The Wisconsin Initiative on Climate Change Impacts has released its 2021 climate assessment report, Wisconsin’s Changing Climate: Impacts and Solutions for a Warmer Climate.
The report is the most comprehensive assessment to date on the impact of climate change in Wisconsin and includes details on the continued warming and increased precipitation throughout the state.
The report found that since 1950, statewide temperatures have warmed by 3 degrees Fahrenheit and precipitation has increased 17 percent. Meanwhile, the last two decades have been the warmest on record, and the past decade has been the wettest. The report stresses the need for significant and rapid reductions in greenhouse gas emissions and identifies steps Wisconsin can take to store carbon, reduce emissions, and adapt to a wetter and warmer future.
“It is clear that climate change is already affecting our state and will continue to do so in the coming decades,” says WICCI Co-director Dan Vimont. “This report illustrates that all of us are affected in individual ways by our changing climate. And each of us can contribute to solutions.”
Led by the UW-Madison Nelson Institute for Environmental Studies and the DNR, the report is the product of 14 working groups that include over 200 scientists, practitioners, and residents representing more than 50 national and local agencies, nonprofits, and universities. The final report was peer-reviewed by a Science Advisory Board.
In 2019, Gov. Tony Evers signed Executive Order #52, launching the Governor’s Task Force on Climate Change and directing the DNR to work with WICCI and the Nelson Institute for Environmental Studies to release a new climate assessment report.
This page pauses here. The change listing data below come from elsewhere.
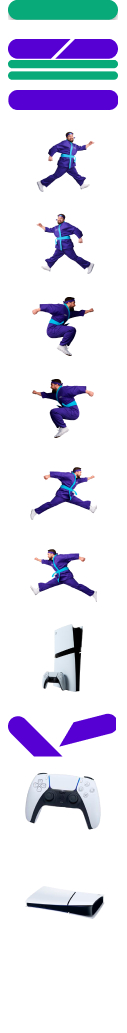
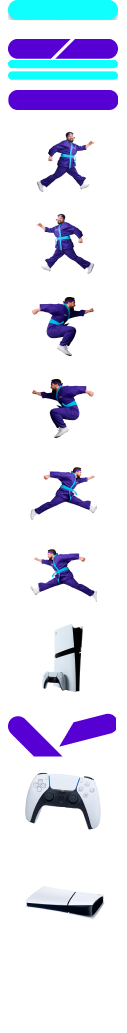
Elesen Doodle images

Changed region(s): [[0.0709, 0.0, 0.9213, 0.0929]]

diff --git a/src/widgets/doodleWidget/doodleWidget.js b/src/widgets/doodleWidget/doodleWidget.js
@@ -85,7 +85,7 @@ const getBrandColor = (customer, language, campaignUrlOrCurrentPage) => {
   if (language === 'LV') return '#F40027';
   if (customer === 'Toni') return '#000F9F';
   if (customer === 'Elesen') {
-    if (!campaignUrlOrCurrentPage || campaignUrlOrCurrentPage?.includes('elesen.lt')) return '#323136';
+    if (!campaignUrlOrCurrentPage || campaignUrlOrCurrentPage?.includes('elesen')) return '#F0A901';
     else return '#FCC802';
   }
 
@@ -149,8 +149,8 @@ const getBackground = (customer, language, campaignUrlOrCurrentPage) => {
     return language === 'LV' ? backgroundRedAkropolisLV : backgroundRedAkropolis;
   }
   if (customer === 'Barbora') return backgroundRed;
-  if (customer === 'Elesen') {    
-    if (!campaignUrlOrCurrentPage || campaignUrlOrCurrentPage?.includes('elesen.lt')) return backgroundElesenLT;
+  if (customer === 'Elesen') {
+    if (!campaignUrlOrCurrentPage || campaignUrlOrCurrentPage?.includes('elesen')) return backgroundElesenLT;
     else return backgroundElesenLV;
   }
 
@@ -211,7 +211,7 @@ const getMainImage = (customer, language, campaignUrlOrCurrentPage) => {
   }
   if (customer === 'Barbora') return mainImage;
   if (customer === 'Elesen') {
-    if (!campaignUrlOrCurrentPage || campaignUrlOrCurrentPage?.includes('elesen.lt')) return mainElesenLT;
+    if (!campaignUrlOrCurrentPage || campaignUrlOrCurrentPage?.includes('elesen')) return mainElesenLT;
     else return mainElesenLV;
   }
The previous report was released in 2011.
WICCI is a nationally recognized collaboration of scientists and stakeholders — formed as a partnership between Nelson Institute for Environmental Studies and the DNR — working together to help Wisconsin residents and policymakers understand the impacts of climate change.
“The report contains critical information and will be a valuable tool for Wisconsinites as the state takes its next steps to become more climate-resilient,” says WICCI Co-director Pam Porter.
Through a collection of interviews, the report also highlights the ways climate change is impacting communities across the state. Those in the Driftless region noted that an increase in flooding has deeply affected agriculture and homes across the region. In the state’s Northern regions, a warmer and wetter climate has meant changes to plant and animal life. Meanwhile, communities are experiencing eroding bluffs and infrastructure issues along the coast due to fluctuating water levels.
Understanding how climate change affects communities is key. And a part of that is understanding how climate change disproportionately affects some communities more than others. Low-income communities, communities of color, and indigenous communities are first and worst impacted by climate change. Including all communities in the climate change conversation will be an important part of ensuring climate change solutions are effective and equitable.
“Climate change tends to disproportionately affect people who either contributed less to the problem or are less able to cope with the impacts,” said WICCI Co-director Steve Vavrus. “It is not our imagination that extreme weather, in general, is getting more pronounced, and the price tag for the extreme events is rising.”
While the report outlines sobering data about the future climate, scientists and community members also expressed hope throughout the report. Changes in attitudes towards climate change and an improved understanding of climate change science have led to creative solutions. Many organizations, farmers, business leaders and community members also expressed hope for the future as mitigation and solutions are discussed and implemented.
The report outlines many of these solutions, including reducing greenhouse gasses, increasing continuous living cover and rotationally managed pasture on farmland, implementing habitat management changes, and designing and building infrastructure that accounts for future climate conditions.